By the Judge: The commission was for introducing business.
Purnell, proceeded Mr Whitfield, had dealt with defendant, and the defendant’s predecessors for some years. In 1910 he noticed some women making tents and there was some discussion as to the business of tent-making.
In the December of 1913 plaintiff, having ascertained that Mr Catlin was about to establish a holiday camp, he (plaintiff) made a request as to introducing a firm likely to do business in a satisfactory manner. Having got permission to make an introduction of that kind he wrote to defendant, setting out the facts, and stating that a camp to accommodate 600 to 1,000 people was to be established. He asked defendant to write direct, and endeavour to secure the order. If the latter was secured he asked for the “usual commission”.
Defendant came to Scarborough and in conversation with plaintiff said, “It is very good of you. I intend to have it at any price.” Plaintiff said that if business was done he would expect the usual commission. Defendant asked, “What do you mean by usual commission?”. Plaintiff replied, “We usually get 5 per cent on all transactions done.”

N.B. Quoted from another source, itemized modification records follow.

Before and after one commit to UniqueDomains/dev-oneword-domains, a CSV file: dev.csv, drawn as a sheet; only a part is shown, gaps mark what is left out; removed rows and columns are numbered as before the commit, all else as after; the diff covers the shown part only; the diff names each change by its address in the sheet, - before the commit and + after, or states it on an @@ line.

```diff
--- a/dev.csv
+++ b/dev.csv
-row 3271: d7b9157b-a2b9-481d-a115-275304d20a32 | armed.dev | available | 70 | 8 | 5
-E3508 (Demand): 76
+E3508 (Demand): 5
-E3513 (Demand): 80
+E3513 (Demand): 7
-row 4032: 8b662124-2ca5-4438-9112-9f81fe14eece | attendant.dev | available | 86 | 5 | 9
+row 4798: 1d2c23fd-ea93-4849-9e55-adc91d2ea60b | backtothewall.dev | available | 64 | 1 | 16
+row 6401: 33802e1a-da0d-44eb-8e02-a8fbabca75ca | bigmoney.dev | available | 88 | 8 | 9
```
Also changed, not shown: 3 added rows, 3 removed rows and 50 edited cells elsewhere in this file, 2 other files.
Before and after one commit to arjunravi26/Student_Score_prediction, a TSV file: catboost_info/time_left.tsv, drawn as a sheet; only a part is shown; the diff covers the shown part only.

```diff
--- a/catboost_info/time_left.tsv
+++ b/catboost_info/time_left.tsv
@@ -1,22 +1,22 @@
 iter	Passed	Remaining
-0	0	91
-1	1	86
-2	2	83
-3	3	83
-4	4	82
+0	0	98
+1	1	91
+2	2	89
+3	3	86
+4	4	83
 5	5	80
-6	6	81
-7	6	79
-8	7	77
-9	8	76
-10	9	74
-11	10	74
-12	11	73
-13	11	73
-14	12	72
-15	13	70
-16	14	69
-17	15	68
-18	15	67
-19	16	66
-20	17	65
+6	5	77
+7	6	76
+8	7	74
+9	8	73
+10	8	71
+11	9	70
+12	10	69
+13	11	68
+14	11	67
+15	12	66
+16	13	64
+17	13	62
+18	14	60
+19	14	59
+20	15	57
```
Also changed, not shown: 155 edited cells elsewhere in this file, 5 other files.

The order was obtained on February 9th. It appeared that the net commission due was £65 11s 8d and after deductions the amount claimed was £54 11s 8d. Later, said Mr Whitfield, defendant sent some £11 as commission in regard to the tents, expressing the hope that he would be satisfied as there was not a great deal made out of it. It was as much as he could allow. “In other cases,” said the letter, 5 per cent had been allowed “as arranged”. The sum of £11 would, of course, be only one per cent, on £1,100, but the account came to over £1,300.
In the course of his evidence plaintiff said that when he asked about the commission defendant said, “It will not be less than 5 per cent.” Witness said, “I should think not, because this is going to be a big job.”
By Mr Mortimer: He considered he was entitled to five per cent, even if the conversation with Mr Crompton had not taken place – provided, of course, that the order was secured. Otherwise he would not have expected anything.
Mr Mortimer: Why, when he sent £11, didn’t you say: Eleven pounds! Eleven pounds be blowed – you promised me five per cent?
Witness said he took defendant to be a man of honour, and he wrote, through a Mr Webb, that he was not satisfied. He said that in the case of £1,000 an arrangement, he thought, would be come to. Apart from an agreement he should think anyone would claim a five per cent commission.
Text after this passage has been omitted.